[Data supplied Boundary: Start]

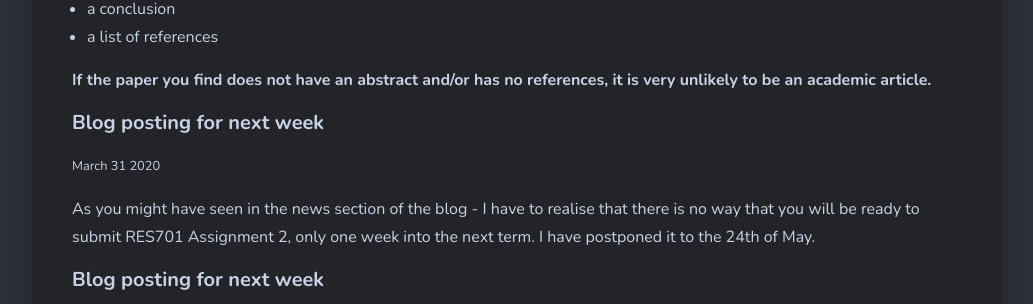
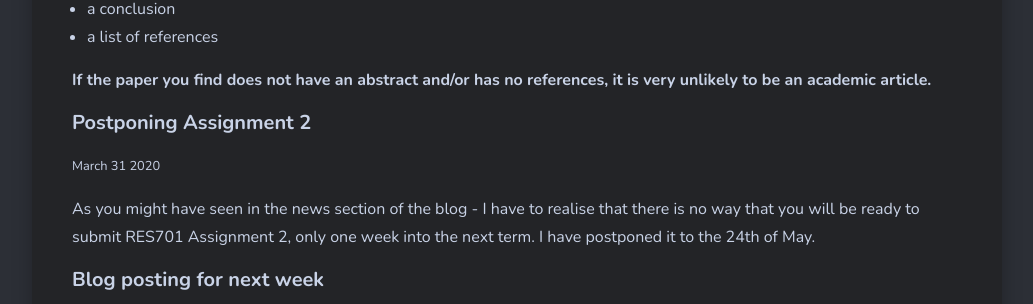
Before and after one commit to larsoliverdam/nmit, a Jekyll site: the page built from _pages/RES701.md, in a window 1280 px wide and 900 px high, scrolled down 3039 px. Shown: the part 151-455 px from the top of the window, without its empty margins (123-1156 px from the left). Built offline with Jekyll 4.4.1, drawn with Linux system fonts in a browser that asks for light colours; nearby versions of some CDN libraries; comment, search, counter and statistics services are not loaded.

Commit message:
edit res blog

```diff
--- a/_pages/RES701.md
+++ b/_pages/RES701.md
@@ -86,7 +86,7 @@ The main components of an academic paper are:
 **If the paper you find does not have an abstract and/or has no references, it is very unlikely to be an academic article.**
 
 
-#### Blog posting for next week
+#### Postponing Assignment 2
 <small>March 31 2020</small>
 
 As you might have seen in the news section of the blog - I have to realise that there is no way that you will be ready to submit RES701 Assignment 2, only one week into the next term. I have postponed it to the 24th of May.
```
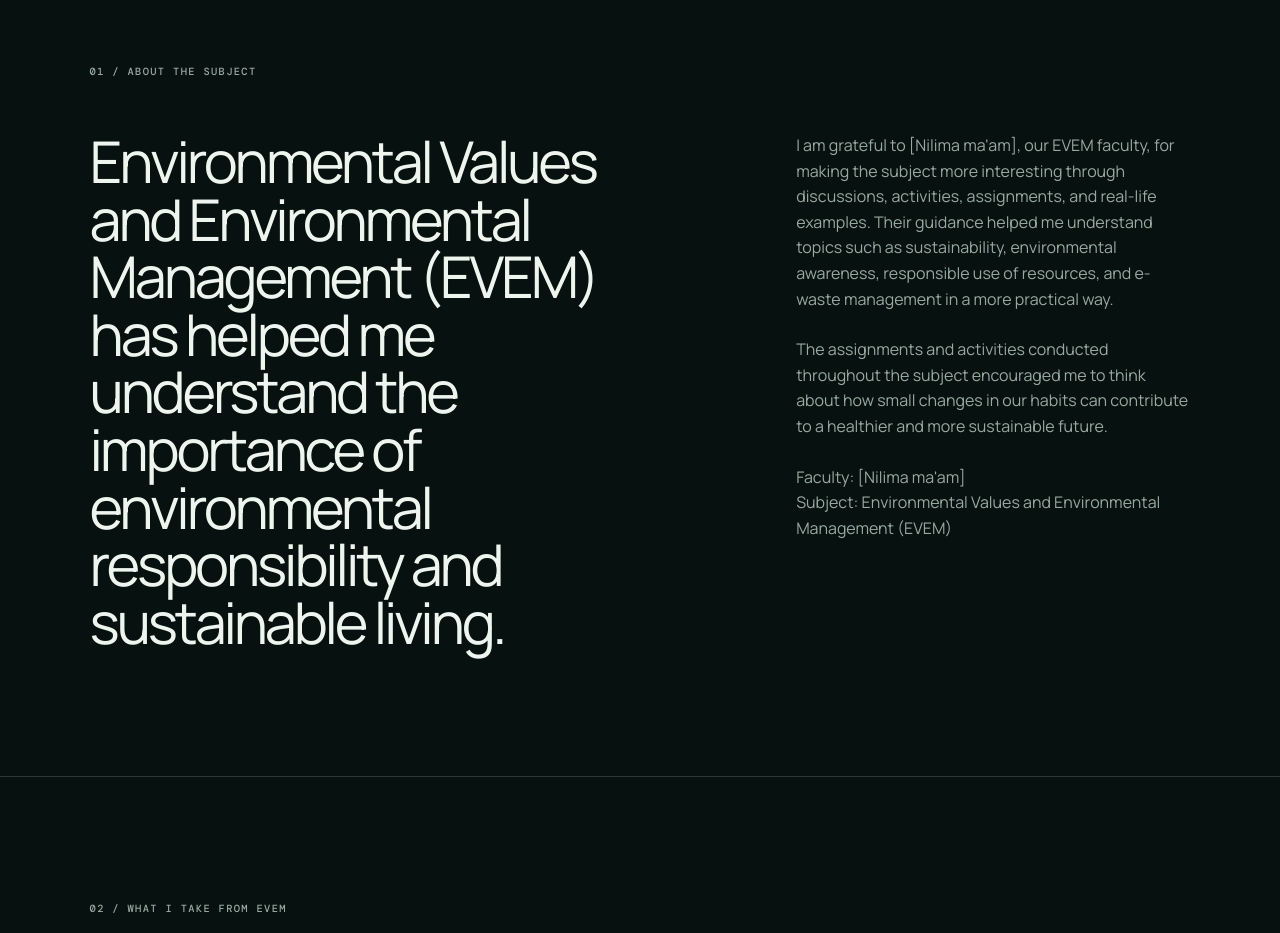
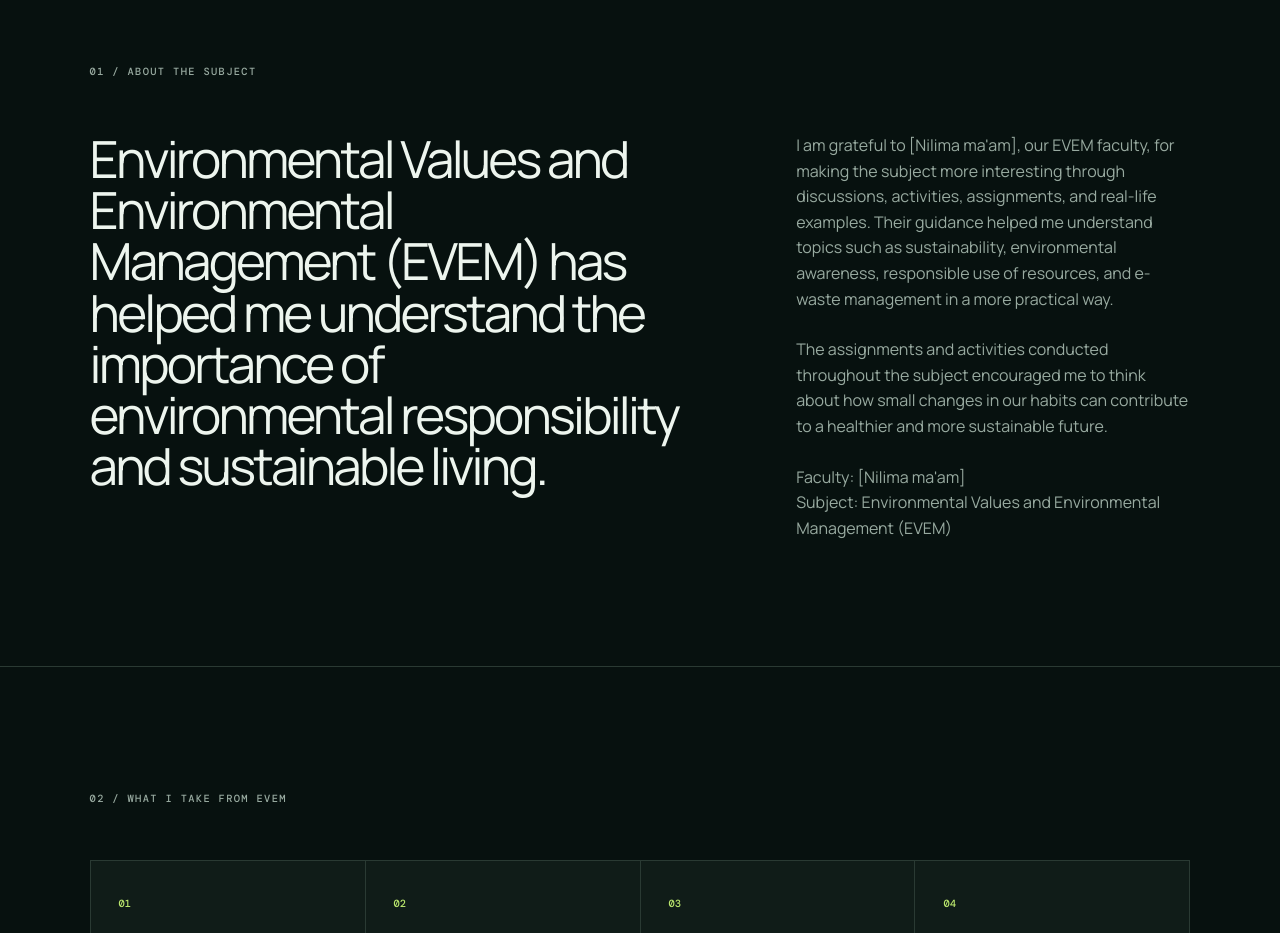
Before and after one commit to farhankhan-0/EVEM-portfolio, a plain HTML site: page index.html in a window 1280 px wide. Shown: the part 860-1793 px from the top of the page. Drawn offline with nearby package versions, Linux system fonts and the light colour scheme.

Commit message:
Update style.css

```diff
--- a/style.css
+++ b/style.css
@@ -1,4 +1,4 @@
-*{box-sizing:border-box;margin:0;padding:0}
+    *{box-sizing:border-box;margin:0;padding:0}
 :root{--bg:#07110f;--surface:#101c18;--surface2:#172821;--text:#edf5ee;--muted:#98aaa0;--line:#2a3a33;--accent:#bce86e;--accent2:#6bc6a5}
 body{font-family:Manrope,Arial,sans-serif;background:var(--bg);color:var(--text);line-height:1.6}
 body.light{--bg:#f2f7f1;--surface:#fff;--surface2:#e7f0e8;--text:#122019;--muted:#62736a;--line:#d0ddd4;--accent:#6b9c35}
@@ -15,7 +15,7 @@ a{text-decoration:none;color:inherit}
 .orb{z-index:2;font-size:8rem;color:var(--accent);filter:drop-shadow(0 0 35px rgba(188,232,110,.2))}
 .ring{position:absolute;border:1px solid rgba(188,232,110,.25);border-radius:50%;aspect-ratio:1}.r1{width:60%}.r2{width:92%}
 .word{position:absolute;font:500 .56rem "DM Mono",monospace;color:var(--muted);letter-spacing:.16em}.w1{top:12%;left:10%}.w2{bottom:14%;right:8%}.w3{top:50%;right:4%;transform:rotate(90deg)}
-.section{padding:125px 7vw;border-bottom:1px solid var(--line)}.two-col{display:grid;grid-template-columns:1.2fr .8fr;gap:9vw;margin-top:55px}.big{font-size:clamp(2.2rem,4.5vw,5rem);line-height:1;letter-spacing:-.055em}.big span{color:var(--muted)}.copy{color:var(--muted)}.copy p+p{margin-top:25px}
+.section{padding:125px 7vw;border-bottom:1px solid var(--line)}.two-col{display:grid;grid-template-columns:1.2fr .8fr;gap:9vw;margin-top:55px}.big{font-size:clamp(2rem,4vw,5rem);line-height:1;letter-spacing:-.055em}.big span{color:var(--muted)}.copy{color:var(--muted)}.copy p+p{margin-top:25px}
 .value-grid{display:grid;grid-template-columns:repeat(4,1fr);gap:1px;background:var(--line);margin-top:55px;border:1px solid var(--line)}.value-grid article{background:var(--surface);padding:28px;min-height:260px}.value-grid span{font:500 .65rem "DM Mono",monospace;color:var(--accent)}.value-grid h3{margin-top:95px;font-size:1.25rem}.value-grid p{margin-top:8px;color:var(--muted);font-size:.78rem}
 .work-head{display:flex;align-items:end;justify-content:space-between;margin:55px 0 45px}.work-head h2{font-size:clamp(3.5rem,7vw,7rem);line-height:.86;letter-spacing:-.07em}.work-head p{max-width:360px;color:var(--muted)}
 .assignment-grid{display:grid;grid-template-columns:repeat(2,1fr);gap:16px}.assignment{min-height:450px;padding:30px;background:var(--surface);border:1px solid var(--line);display:flex;flex-direction:column;cursor:pointer;transition:.25s}.assignment:hover{transform:translateY(-7px);border-color:var(--accent2)}.top{display:flex;justify-content:space-between;align-items:center}.top strong{font:500 2.2rem "DM Mono",monospace;color:var(--accent)}.top span{font:500 .6rem "DM Mono",monospace;color:var(--muted)}.mini-icon{font-size:4rem;margin-top:auto}.assignment h3{font-size:clamp(2rem,3.7vw,3.8rem);line-height:.94;letter-spacing:-.06em;margin:8px 0 14px}.assignment p{color:var(--muted);font-size:.84rem}.assignment button{margin-top:25px;padding-top:15px;border:0;border-top:1px solid var(--line);background:none;color:var(--accent);text-align:left;font:500 .62rem "DM Mono",monospace;cursor:pointer}
```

[Data supplied Boundary: End]

What you have to do:
Repeat the listing above word for word. Do not include the pictures.

Task result:
Before and after one commit to larsoliverdam/nmit, a Jekyll site: the page built from _pages/RES701.md, in a window 1280 px wide and 900 px high, scrolled down 3039 px. Shown: the part 151-455 px from the top of the window, without its empty margins (123-1156 px from the left). Built offline with Jekyll 4.4.1, drawn with Linux system fonts in a browser that asks for light colours; nearby versions of some CDN libraries; comment, search, counter and statistics services are not loaded.

Commit message:
edit res blog

```diff
--- a/_pages/RES701.md
+++ b/_pages/RES701.md
@@ -86,7 +86,7 @@ The main components of an academic paper are:
 **If the paper you find does not have an abstract and/or has no references, it is very unlikely to be an academic article.**
 
 
-#### Blog posting for next week
+#### Postponing Assignment 2
 <small>March 31 2020</small>
 
 As you might have seen in the news section of the blog - I have to realise that there is no way that you will be ready to submit RES701 Assignment 2, only one week into the next term. I have postponed it to the 24th of May.
```
Before and after one commit to farhankhan-0/EVEM-portfolio, a plain HTML site: page index.html in a window 1280 px wide. Shown: the part 860-1793 px from the top of the page. Drawn offline with nearby package versions, Linux system fonts and the light colour scheme.

Commit message:
Update style.css

```diff
--- a/style.css
+++ b/style.css
@@ -1,4 +1,4 @@
-*{box-sizing:border-box;margin:0;padding:0}
+    *{box-sizing:border-box;margin:0;padding:0}
 :root{--bg:#07110f;--surface:#101c18;--surface2:#172821;--text:#edf5ee;--muted:#98aaa0;--line:#2a3a33;--accent:#bce86e;--accent2:#6bc6a5}
 body{font-family:Manrope,Arial,sans-serif;background:var(--bg);color:var(--text);line-height:1.6}
 body.light{--bg:#f2f7f1;--surface:#fff;--surface2:#e7f0e8;--text:#122019;--muted:#62736a;--line:#d0ddd4;--accent:#6b9c35}
@@ -15,7 +15,7 @@ a{text-decoration:none;color:inherit}
 .orb{z-index:2;font-size:8rem;color:var(--accent);filter:drop-shadow(0 0 35px rgba(188,232,110,.2))}
 .ring{position:absolute;border:1px solid rgba(188,232,110,.25);border-radius:50%;aspect-ratio:1}.r1{width:60%}.r2{width:92%}
 .word{position:absolute;font:500 .56rem "DM Mono",monospace;color:var(--muted);letter-spacing:.16em}.w1{top:12%;left:10%}.w2{bottom:14%;right:8%}.w3{top:50%;right:4%;transform:rotate(90deg)}
-.section{padding:125px 7vw;border-bottom:1px solid var(--line)}.two-col{display:grid;grid-template-columns:1.2fr .8fr;gap:9vw;margin-top:55px}.big{font-size:clamp(2.2rem,4.5vw,5rem);line-height:1;letter-spacing:-.055em}.big span{color:var(--muted)}.copy{color:var(--muted)}.copy p+p{margin-top:25px}
+.section{padding:125px 7vw;border-bottom:1px solid var(--line)}.two-col{display:grid;grid-template-columns:1.2fr .8fr;gap:9vw;margin-top:55px}.big{font-size:clamp(2rem,4vw,5rem);line-height:1;letter-spacing:-.055em}.big span{color:var(--muted)}.copy{color:var(--muted)}.copy p+p{margin-top:25px}
 .value-grid{display:grid;grid-template-columns:repeat(4,1fr);gap:1px;background:var(--line);margin-top:55px;border:1px solid var(--line)}.value-grid article{background:var(--surface);padding:28px;min-height:260px}.value-grid span{font:500 .65rem "DM Mono",monospace;color:var(--accent)}.value-grid h3{margin-top:95px;font-size:1.25rem}.value-grid p{margin-top:8px;color:var(--muted);font-size:.78rem}
 .work-head{display:flex;align-items:end;justify-content:space-between;margin:55px 0 45px}.work-head h2{font-size:clamp(3.5rem,7vw,7rem);line-height:.86;letter-spacing:-.07em}.work-head p{max-width:360px;color:var(--muted)}
 .assignment-grid{display:grid;grid-template-columns:repeat(2,1fr);gap:16px}.assignment{min-height:450px;padding:30px;background:var(--surface);border:1px solid var(--line);display:flex;flex-direction:column;cursor:pointer;transition:.25s}.assignment:hover{transform:translateY(-7px);border-color:var(--accent2)}.top{display:flex;justify-content:space-between;align-items:center}.top strong{font:500 2.2rem "DM Mono",monospace;color:var(--accent)}.top span{font:500 .6rem "DM Mono",monospace;color:var(--muted)}.mini-icon{font-size:4rem;margin-top:auto}.assignment h3{font-size:clamp(2rem,3.7vw,3.8rem);line-height:.94;letter-spacing:-.06em;margin:8px 0 14px}.assignment p{color:var(--muted);font-size:.84rem}.assignment button{margin-top:25px;padding-top:15px;border:0;border-top:1px solid var(--line);background:none;color:var(--accent);text-align:left;font:500 .62rem "DM Mono",monospace;cursor:pointer}
```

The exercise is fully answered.